More so than any other instrument type covered in this guide, EQing Vocals require you to adapt to particular circumstances. There is no one 100% perfect Vocal setting – the best I can do is give you a rough guide to start from – the rest will be up to you!
First,‘roll off’ all frequencies under 100Hz – this is all rumbly nonsense at this range anyway and besides – you really want to keep the 20Hz – 80-100Hz area clear for your Kick Drum and Bass.
Use the Red Hi-Pass cutoff EQ point in Garageband’s built in EQ window (Get there by opening Smart Controls and clicking on the ‘EQ’ tab) Have a listen back to your Vocal track once you’ve done this and you’ll hear that you’ve lost a lot of boomy low end sound, making it clearer in the mix already!
Right next door to our Hi-Pass cut is a small frequency range that can really hold back your Vocals from standing out in your mix. Cutting by 2db – 6db in the 125Hz – 250Hz range will reduce that ‘muddy’, ‘muffled’ sound that will sometimes make your recording sound less than stellar.. This won’t always be the case though and be careful you don’t make your Vocals sound too ‘thin’ here.
Next up, we need to get a bit creative…. You need to ‘scan’ through the frequencies using one of the EQ points, the purpose of which is to identify any ugly or nasty sounding frequencies in your recording. Literally drag the EQ point up as far as it will go, play back your Vocal track (using the Cycle region on a section will eliminate the need to keep starting and stopping) and drag the point from the 100Hz mark up to the 8kHz point and back again.
Take your time to pinpoint any harsh or ugly sounds – chances are you’ll find them right where I did, slap bang between the 500Hz and 1kHz region. Cutting by around 2db-6db here helps remove that cheap, boomy sound as well as some unneeded mids.
If you want to add a bit of extra sparkle and sheen to your Vocals, use the rightmost ‘shelf’ filter to increase the volume of (or ‘boost’) the frequencies above 8kHz by 2 – 6db. This can help cement your Vocal track as the centre of attention and make the performance sound clearer and cleaner. Be careful not to over do it through, boosting here will also increase the volume of the sibilance in the performance (Sibilance is the unpleasant vocal harshness that you sometimes hear when some syllables are pronounced (S, SH, Ch and Z). Use in moderation and you’ll be all set!
Coming in Part 2
In part 2 of How To Mix Your Vocals In Garageband i’ll reveal some great Reverb and Panning fundamentals and settings that you can use to really add depth to your Garageband projects.
I’ll also share some advanced techniques including Pitch Correction how to use Garageband’s built in AUMatrix Reverb Plug in to produce a modern, ‘in your face’ effect.

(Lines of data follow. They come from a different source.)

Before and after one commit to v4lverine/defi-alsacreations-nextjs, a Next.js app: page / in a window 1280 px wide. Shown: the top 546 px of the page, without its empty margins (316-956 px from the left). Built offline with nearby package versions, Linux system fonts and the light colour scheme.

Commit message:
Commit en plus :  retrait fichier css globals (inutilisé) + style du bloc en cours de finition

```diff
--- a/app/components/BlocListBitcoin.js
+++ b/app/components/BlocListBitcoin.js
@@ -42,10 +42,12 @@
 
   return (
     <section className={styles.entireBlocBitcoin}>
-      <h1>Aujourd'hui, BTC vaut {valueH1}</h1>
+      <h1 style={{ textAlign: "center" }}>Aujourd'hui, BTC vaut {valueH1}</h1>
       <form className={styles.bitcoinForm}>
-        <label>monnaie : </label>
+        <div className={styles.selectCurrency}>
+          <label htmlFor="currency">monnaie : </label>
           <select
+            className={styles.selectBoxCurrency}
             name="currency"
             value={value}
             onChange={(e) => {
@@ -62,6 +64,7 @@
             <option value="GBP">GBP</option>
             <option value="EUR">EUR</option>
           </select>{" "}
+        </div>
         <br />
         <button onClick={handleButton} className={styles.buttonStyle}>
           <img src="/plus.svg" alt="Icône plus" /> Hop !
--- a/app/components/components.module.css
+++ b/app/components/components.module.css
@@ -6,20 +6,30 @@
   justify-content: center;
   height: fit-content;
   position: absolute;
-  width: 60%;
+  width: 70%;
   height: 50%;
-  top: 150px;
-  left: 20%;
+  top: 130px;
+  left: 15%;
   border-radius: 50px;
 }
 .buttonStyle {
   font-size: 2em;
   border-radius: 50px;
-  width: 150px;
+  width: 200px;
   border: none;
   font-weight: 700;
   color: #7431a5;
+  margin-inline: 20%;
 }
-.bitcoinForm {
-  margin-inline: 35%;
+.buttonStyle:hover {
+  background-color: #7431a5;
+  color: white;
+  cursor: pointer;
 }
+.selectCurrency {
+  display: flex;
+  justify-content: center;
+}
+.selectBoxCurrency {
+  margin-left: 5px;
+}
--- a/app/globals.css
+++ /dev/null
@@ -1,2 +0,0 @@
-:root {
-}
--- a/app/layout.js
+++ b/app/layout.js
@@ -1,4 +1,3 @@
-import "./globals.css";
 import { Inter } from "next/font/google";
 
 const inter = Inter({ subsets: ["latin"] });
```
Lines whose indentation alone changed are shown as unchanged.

This article is an excerpt from my new book ‘The Ultimate Guide To Mixing in Garageband’. Like what you read? Check out the full guide here: